Reproduce the entries in full. Exclude all images from the copy.

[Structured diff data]
- Opening Delimiter -

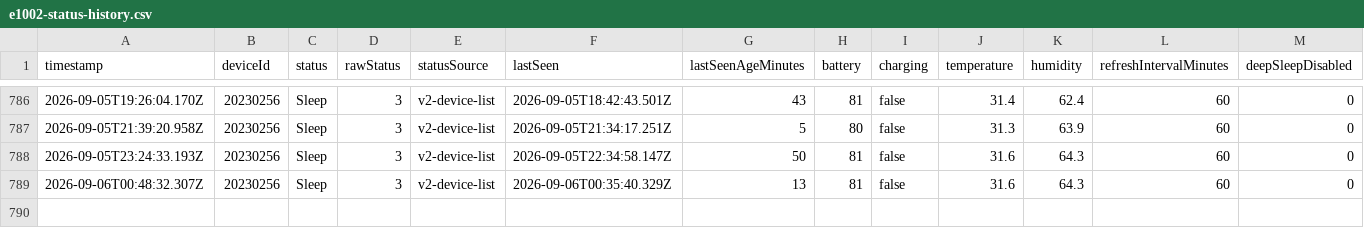
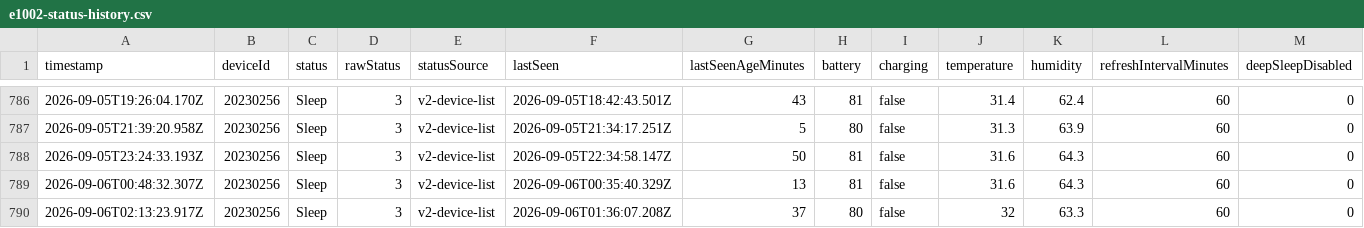
Before and after one commit to Vasanthan1276/e1002-sensor-tracker, a CSV file: data/e1002-status-history.csv, drawn as a sheet; only a part is shown, gaps mark what is left out; rows hold the shown columns only; the diff names each change by its address in the sheet, - before the commit and + after, or states it on an @@ line.

```diff
--- a/data/e1002-status-history.csv
+++ b/data/e1002-status-history.csv
+row 790: 2026-09-06T02:13:23.917Z | 20230256 | Sleep | 3 | v2-device-list | 2026-09-06T01:36:07.208Z | 37 | 80 | false | 32 | 63.3 | 60 | 0
```
Also changed, not shown: 2 other files.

- Closing Delimiter -

- _Output of the exercise_
Before and after one commit to Vasanthan1276/e1002-sensor-tracker, a CSV file: data/e1002-status-history.csv, drawn as a sheet; only a part is shown, gaps mark what is left out; rows hold the shown columns only; the diff names each change by its address in the sheet, - before the commit and + after, or states it on an @@ line.

```diff
--- a/data/e1002-status-history.csv
+++ b/data/e1002-status-history.csv
+row 790: 2026-09-06T02:13:23.917Z | 20230256 | Sleep | 3 | v2-device-list | 2026-09-06T01:36:07.208Z | 37 | 80 | false | 32 | 63.3 | 60 | 0
```
Also changed, not shown: 2 other files.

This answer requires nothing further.